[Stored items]
————————
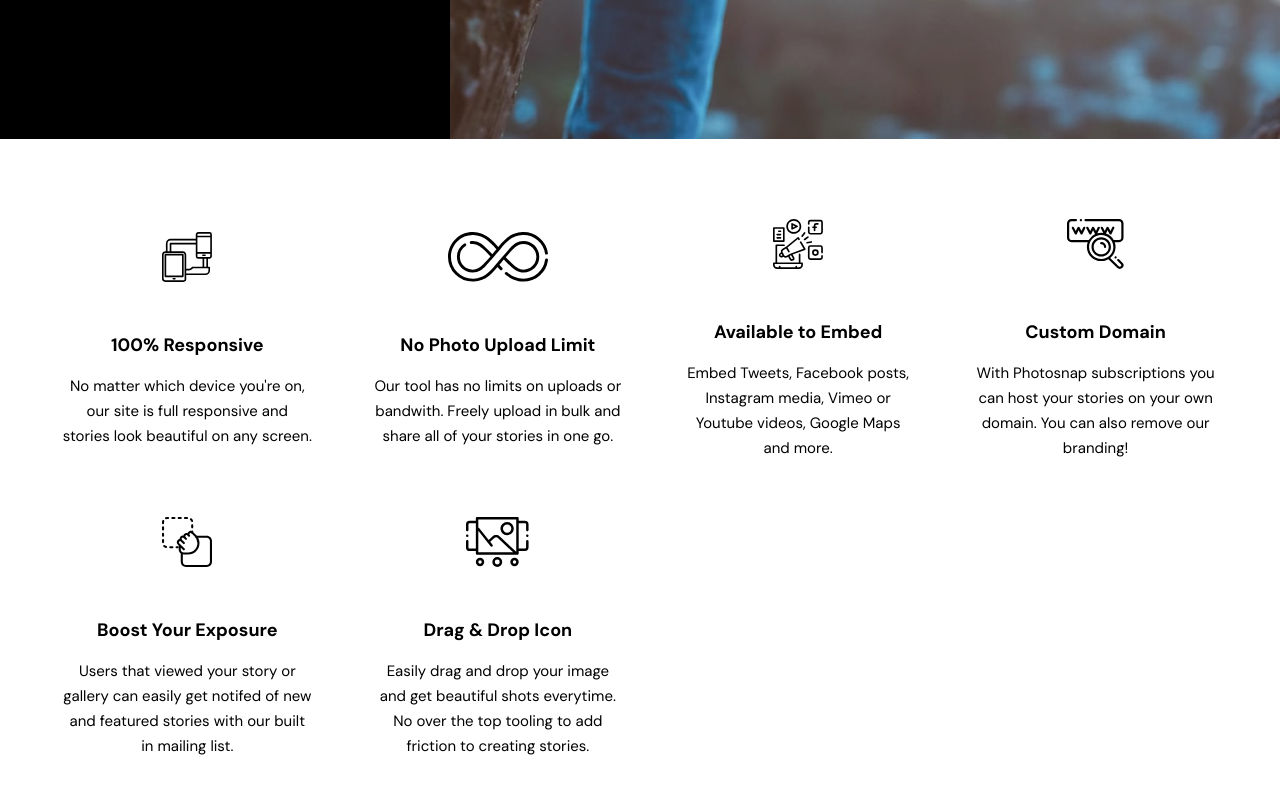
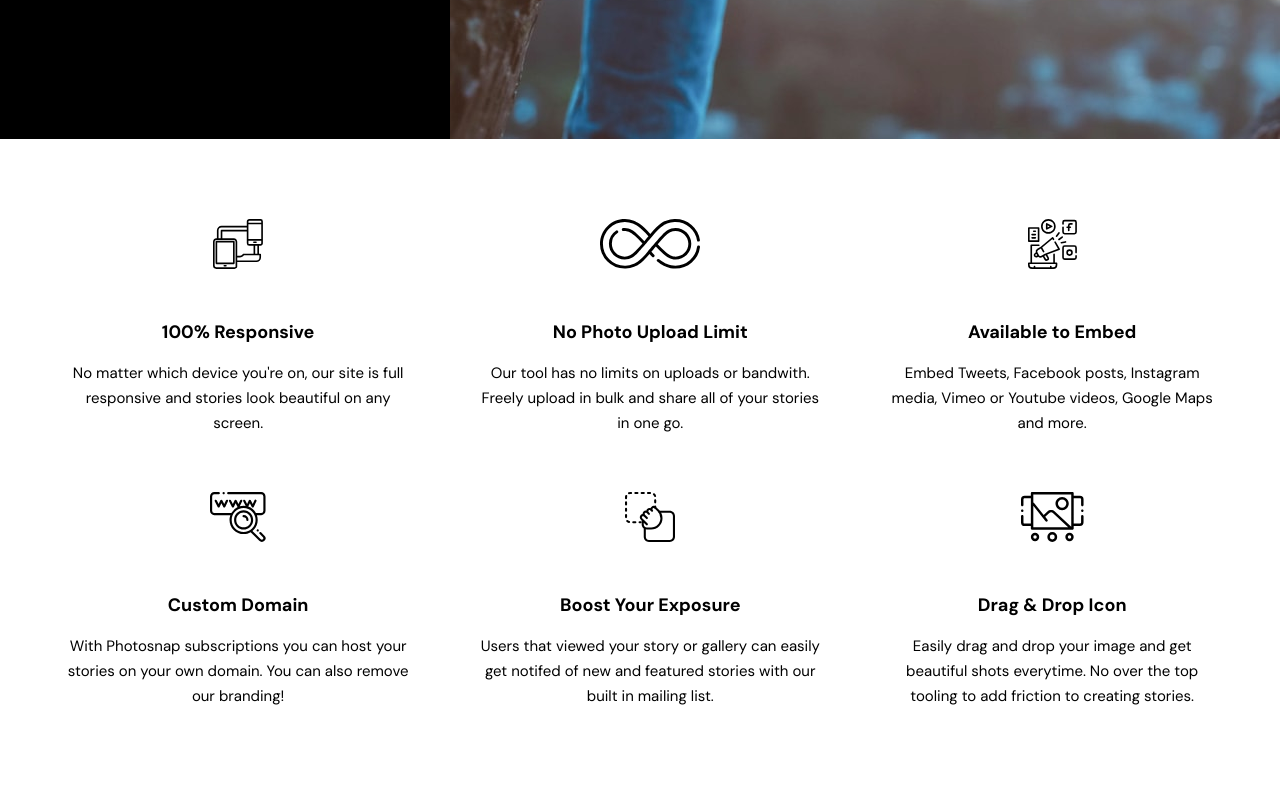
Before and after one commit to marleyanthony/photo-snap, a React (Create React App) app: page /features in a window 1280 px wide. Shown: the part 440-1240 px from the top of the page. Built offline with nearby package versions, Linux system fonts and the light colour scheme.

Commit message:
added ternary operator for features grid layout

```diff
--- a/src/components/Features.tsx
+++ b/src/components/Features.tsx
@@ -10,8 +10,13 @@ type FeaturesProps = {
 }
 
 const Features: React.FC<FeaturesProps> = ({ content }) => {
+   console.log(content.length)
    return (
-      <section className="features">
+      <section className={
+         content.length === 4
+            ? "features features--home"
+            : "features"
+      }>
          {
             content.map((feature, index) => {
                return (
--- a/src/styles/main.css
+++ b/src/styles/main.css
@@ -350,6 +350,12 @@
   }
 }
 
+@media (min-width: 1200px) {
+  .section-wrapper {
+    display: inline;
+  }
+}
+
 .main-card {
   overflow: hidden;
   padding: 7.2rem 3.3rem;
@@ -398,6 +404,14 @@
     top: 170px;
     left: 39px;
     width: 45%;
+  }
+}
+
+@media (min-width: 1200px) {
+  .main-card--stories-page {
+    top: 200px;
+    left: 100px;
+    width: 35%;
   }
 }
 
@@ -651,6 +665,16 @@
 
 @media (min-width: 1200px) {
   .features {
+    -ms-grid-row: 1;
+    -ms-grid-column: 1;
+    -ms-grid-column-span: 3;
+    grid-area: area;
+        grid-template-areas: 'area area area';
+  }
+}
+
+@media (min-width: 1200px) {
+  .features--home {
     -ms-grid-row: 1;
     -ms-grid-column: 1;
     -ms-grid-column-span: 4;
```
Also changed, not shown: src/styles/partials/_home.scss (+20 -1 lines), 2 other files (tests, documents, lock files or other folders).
————————
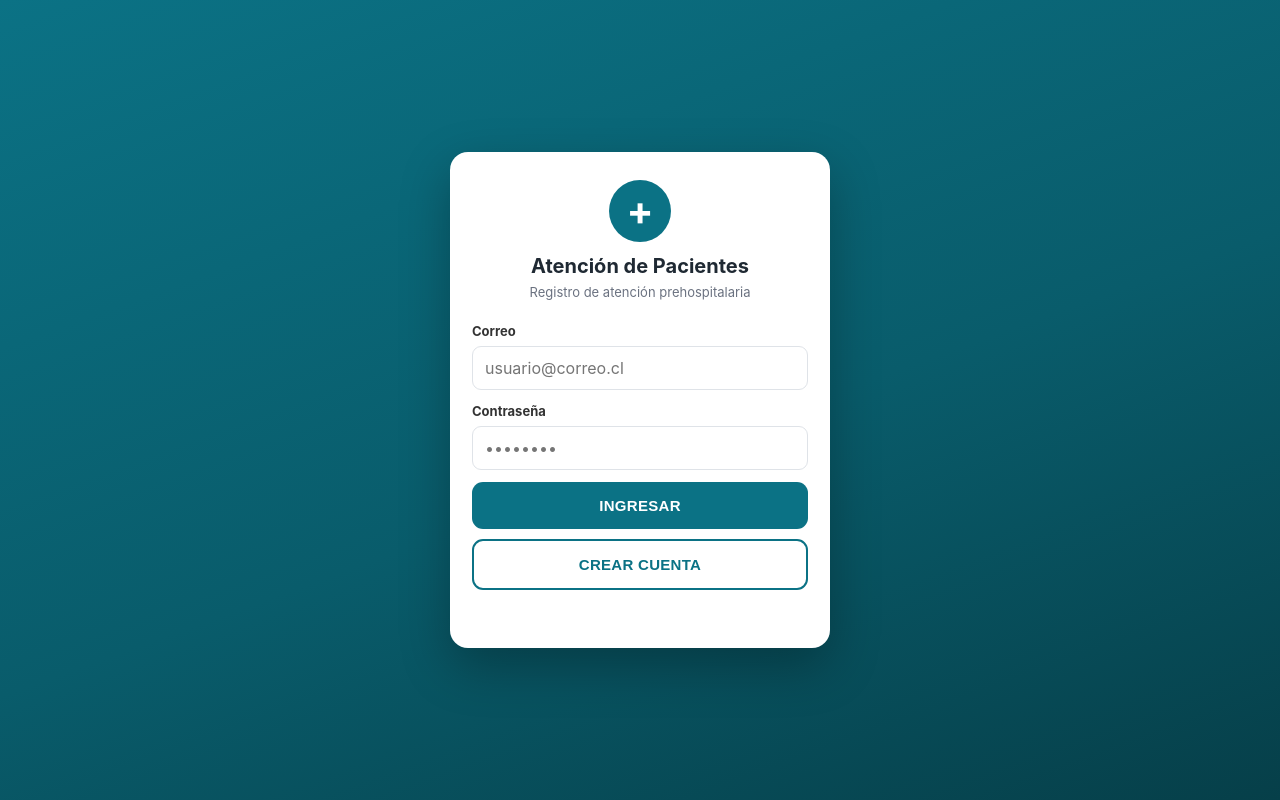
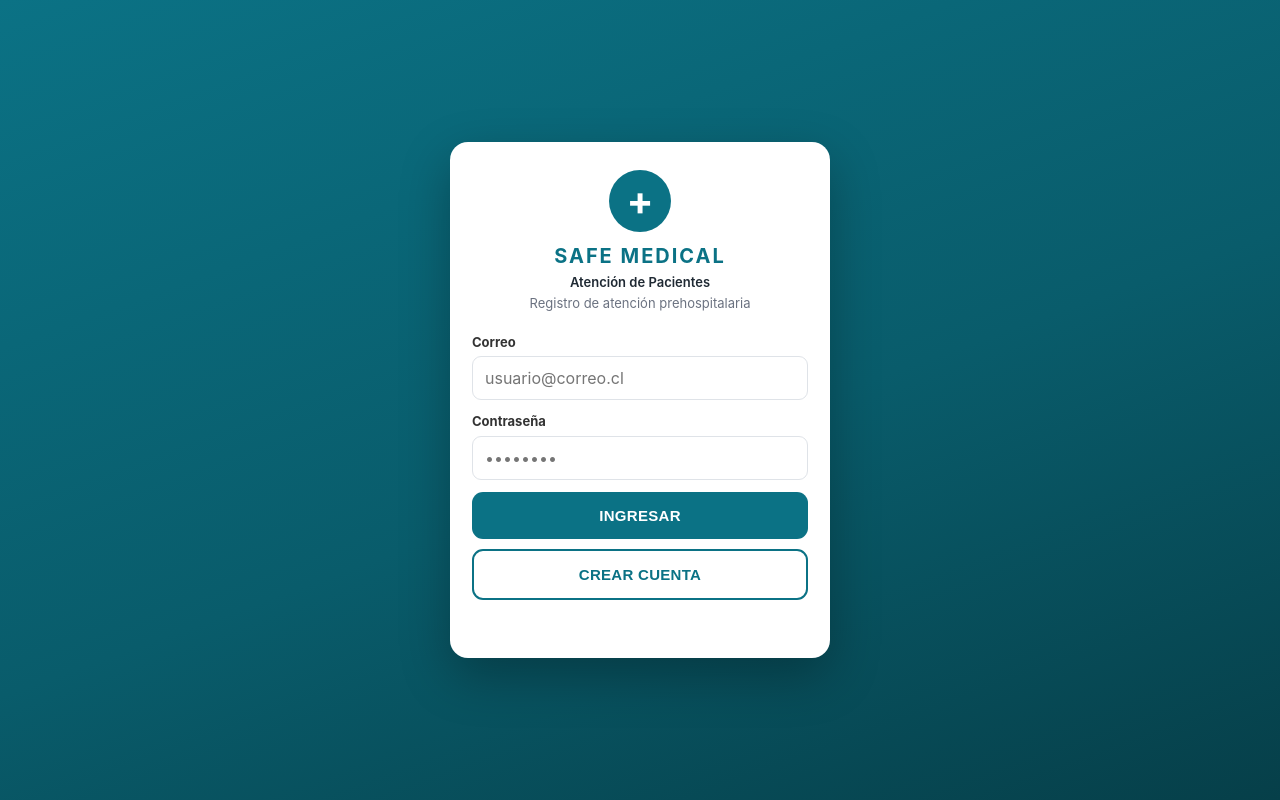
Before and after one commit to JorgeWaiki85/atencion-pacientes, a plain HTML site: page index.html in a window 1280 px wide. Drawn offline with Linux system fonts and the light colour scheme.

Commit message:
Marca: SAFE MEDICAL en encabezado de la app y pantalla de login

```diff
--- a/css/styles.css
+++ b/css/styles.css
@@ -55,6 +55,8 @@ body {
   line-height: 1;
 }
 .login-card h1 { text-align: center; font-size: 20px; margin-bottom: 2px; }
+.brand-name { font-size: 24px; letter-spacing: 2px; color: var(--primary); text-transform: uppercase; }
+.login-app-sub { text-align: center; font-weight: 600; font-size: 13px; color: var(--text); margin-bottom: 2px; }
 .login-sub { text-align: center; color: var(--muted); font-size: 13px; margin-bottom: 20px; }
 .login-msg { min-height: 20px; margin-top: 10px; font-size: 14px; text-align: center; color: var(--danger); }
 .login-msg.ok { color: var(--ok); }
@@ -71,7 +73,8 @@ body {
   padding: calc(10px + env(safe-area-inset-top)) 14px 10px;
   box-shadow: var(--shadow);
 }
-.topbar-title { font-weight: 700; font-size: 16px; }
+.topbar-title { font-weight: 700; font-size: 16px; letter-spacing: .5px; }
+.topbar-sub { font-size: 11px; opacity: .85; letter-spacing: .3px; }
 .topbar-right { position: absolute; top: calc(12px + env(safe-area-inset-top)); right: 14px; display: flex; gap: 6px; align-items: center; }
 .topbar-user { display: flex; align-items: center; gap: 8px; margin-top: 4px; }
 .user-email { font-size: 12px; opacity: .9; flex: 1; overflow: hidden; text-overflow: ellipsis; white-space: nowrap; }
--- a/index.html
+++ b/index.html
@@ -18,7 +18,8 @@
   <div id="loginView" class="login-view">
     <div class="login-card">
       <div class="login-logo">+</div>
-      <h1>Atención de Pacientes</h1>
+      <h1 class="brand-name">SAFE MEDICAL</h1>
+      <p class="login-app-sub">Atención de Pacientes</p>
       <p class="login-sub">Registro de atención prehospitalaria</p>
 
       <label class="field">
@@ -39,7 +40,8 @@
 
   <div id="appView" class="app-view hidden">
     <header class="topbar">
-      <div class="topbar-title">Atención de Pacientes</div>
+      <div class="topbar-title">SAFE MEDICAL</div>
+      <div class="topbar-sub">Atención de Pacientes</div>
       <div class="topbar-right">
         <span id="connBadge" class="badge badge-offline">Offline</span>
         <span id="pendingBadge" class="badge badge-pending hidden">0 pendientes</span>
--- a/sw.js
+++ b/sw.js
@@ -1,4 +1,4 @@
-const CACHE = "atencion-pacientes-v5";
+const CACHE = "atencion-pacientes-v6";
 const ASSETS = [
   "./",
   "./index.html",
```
————————
**Task objective**
Among the lines of the data above, find those with the word "column" and show them.

**Answer section**
+    -ms-grid-column: 1;
+    -ms-grid-column-span: 3;
     -ms-grid-column: 1;
     -ms-grid-column-span: 4;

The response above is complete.